What you are asked to do
Every line of the records that contains "media" should be tallied, and only the resulting number returned.

Web page edit records
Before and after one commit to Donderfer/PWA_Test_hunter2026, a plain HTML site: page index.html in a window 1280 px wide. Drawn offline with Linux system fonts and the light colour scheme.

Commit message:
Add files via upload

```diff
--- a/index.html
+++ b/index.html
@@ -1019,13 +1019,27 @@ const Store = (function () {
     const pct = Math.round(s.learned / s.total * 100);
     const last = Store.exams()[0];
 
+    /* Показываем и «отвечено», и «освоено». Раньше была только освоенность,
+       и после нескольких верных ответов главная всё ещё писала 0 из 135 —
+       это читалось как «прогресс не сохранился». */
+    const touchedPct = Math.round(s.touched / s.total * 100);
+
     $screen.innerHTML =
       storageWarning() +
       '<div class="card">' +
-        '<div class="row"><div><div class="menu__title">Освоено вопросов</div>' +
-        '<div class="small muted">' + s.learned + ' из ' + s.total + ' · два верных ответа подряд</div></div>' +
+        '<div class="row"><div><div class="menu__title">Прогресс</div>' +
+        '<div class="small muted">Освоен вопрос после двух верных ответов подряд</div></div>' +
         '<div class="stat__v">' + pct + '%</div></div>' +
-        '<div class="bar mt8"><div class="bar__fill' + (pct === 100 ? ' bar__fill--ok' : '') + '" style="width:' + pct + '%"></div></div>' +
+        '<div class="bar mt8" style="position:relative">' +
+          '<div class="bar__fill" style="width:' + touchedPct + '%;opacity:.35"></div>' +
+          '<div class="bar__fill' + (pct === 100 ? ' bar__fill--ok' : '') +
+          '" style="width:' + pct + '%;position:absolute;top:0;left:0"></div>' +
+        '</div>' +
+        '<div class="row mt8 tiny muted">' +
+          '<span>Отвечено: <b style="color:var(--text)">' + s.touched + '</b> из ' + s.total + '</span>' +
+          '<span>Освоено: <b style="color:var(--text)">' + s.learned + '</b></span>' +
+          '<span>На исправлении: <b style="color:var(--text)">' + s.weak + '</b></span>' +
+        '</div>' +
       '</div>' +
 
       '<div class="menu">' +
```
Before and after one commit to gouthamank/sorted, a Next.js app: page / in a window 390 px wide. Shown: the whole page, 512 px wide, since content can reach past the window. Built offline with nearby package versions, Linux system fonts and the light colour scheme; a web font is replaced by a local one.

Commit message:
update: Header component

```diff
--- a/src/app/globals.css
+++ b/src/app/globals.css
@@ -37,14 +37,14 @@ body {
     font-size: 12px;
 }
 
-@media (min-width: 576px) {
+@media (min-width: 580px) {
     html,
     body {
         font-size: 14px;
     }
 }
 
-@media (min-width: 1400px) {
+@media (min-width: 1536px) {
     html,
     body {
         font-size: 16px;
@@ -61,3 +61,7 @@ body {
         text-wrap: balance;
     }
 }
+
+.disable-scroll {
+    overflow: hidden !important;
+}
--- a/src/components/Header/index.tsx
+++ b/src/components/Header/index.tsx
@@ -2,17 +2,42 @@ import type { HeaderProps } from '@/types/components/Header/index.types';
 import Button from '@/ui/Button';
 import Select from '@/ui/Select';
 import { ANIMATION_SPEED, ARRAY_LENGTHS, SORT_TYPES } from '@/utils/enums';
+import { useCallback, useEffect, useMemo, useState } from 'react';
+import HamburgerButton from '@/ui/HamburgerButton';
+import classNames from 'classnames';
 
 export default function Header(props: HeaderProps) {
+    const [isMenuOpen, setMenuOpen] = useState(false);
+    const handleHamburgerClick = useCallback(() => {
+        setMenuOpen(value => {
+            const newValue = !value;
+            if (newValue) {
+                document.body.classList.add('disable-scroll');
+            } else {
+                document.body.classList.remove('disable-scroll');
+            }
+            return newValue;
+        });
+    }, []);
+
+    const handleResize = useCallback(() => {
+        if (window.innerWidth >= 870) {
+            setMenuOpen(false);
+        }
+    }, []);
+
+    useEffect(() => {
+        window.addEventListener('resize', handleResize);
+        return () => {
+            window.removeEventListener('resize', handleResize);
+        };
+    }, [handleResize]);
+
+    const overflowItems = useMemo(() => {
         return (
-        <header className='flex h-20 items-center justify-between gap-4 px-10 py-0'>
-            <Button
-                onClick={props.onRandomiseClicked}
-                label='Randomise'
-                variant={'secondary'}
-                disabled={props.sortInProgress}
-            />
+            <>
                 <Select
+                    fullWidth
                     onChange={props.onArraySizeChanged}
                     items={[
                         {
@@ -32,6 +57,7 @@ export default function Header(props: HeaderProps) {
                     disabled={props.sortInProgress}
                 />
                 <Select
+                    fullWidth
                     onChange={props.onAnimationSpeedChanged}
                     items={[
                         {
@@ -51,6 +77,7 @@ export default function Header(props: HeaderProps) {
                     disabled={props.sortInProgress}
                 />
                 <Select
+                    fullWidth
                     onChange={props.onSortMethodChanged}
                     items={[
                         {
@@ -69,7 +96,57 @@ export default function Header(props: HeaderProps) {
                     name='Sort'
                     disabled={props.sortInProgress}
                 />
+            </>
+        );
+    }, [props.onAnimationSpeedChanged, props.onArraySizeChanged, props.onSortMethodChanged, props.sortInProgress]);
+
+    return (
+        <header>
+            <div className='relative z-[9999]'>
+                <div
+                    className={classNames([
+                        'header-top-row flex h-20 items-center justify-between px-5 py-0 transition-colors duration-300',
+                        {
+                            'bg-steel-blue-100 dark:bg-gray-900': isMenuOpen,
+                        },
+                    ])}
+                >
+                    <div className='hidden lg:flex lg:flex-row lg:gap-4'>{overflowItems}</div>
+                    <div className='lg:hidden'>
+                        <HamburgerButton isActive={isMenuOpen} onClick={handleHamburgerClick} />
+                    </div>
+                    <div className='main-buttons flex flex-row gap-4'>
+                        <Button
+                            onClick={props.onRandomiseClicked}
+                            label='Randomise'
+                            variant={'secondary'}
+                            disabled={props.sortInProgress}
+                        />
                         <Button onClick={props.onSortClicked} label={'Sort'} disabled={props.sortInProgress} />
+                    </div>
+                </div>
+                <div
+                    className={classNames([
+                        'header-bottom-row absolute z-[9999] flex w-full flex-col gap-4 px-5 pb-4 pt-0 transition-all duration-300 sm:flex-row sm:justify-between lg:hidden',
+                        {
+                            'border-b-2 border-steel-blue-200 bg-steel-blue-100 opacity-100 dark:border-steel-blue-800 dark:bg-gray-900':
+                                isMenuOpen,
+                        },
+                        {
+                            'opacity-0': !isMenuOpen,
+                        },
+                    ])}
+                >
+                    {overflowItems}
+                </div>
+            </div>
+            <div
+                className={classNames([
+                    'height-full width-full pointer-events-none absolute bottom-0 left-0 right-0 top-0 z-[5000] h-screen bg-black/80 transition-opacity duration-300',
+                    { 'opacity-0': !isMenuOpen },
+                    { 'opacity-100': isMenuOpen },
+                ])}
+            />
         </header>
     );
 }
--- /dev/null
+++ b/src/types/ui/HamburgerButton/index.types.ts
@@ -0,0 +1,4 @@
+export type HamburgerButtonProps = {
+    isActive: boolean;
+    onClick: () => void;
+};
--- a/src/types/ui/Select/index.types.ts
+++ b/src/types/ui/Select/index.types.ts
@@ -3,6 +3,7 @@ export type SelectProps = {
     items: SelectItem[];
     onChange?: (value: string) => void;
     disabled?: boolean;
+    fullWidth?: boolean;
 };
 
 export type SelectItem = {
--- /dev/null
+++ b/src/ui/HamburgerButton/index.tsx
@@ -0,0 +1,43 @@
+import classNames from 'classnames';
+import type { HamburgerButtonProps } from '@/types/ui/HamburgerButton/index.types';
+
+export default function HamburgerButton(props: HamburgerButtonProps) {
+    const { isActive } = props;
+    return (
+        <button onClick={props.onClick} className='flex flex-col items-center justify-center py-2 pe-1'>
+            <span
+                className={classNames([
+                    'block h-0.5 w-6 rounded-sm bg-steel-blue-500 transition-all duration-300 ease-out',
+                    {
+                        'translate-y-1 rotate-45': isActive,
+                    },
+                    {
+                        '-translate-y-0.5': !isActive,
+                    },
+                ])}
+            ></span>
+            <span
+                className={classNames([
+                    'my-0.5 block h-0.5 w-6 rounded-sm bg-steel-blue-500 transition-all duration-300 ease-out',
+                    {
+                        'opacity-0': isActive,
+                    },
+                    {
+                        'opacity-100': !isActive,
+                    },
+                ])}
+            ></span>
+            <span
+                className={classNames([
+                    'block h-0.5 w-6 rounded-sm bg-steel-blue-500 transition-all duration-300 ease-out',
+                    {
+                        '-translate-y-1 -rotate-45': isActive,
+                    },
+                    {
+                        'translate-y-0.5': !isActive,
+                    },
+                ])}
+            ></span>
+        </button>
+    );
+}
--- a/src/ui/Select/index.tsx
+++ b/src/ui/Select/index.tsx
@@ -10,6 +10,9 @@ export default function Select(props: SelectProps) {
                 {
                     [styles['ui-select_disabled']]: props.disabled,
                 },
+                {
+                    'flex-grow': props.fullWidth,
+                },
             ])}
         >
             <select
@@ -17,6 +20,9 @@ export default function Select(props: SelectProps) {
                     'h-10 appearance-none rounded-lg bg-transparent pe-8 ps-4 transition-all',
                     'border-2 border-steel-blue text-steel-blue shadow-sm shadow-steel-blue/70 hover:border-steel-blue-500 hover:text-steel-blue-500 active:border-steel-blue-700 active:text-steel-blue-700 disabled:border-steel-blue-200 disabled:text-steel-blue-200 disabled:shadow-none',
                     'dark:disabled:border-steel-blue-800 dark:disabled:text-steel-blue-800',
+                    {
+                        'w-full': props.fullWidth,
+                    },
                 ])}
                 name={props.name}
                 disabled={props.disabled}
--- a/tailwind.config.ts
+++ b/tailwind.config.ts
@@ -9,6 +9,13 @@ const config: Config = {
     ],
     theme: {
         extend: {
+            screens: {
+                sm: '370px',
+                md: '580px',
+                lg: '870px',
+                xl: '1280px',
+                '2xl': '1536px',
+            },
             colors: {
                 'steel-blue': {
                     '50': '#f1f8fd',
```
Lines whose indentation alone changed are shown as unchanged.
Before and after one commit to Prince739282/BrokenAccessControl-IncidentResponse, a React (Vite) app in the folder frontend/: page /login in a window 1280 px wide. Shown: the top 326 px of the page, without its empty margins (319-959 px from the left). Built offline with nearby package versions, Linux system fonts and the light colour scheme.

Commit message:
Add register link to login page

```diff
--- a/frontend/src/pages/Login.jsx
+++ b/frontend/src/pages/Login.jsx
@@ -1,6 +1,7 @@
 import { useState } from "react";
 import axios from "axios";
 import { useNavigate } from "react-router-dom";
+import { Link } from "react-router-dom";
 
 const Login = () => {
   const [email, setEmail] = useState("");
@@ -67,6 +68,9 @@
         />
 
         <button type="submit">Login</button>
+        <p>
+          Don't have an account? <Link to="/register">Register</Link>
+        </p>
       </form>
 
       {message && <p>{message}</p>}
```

Result
4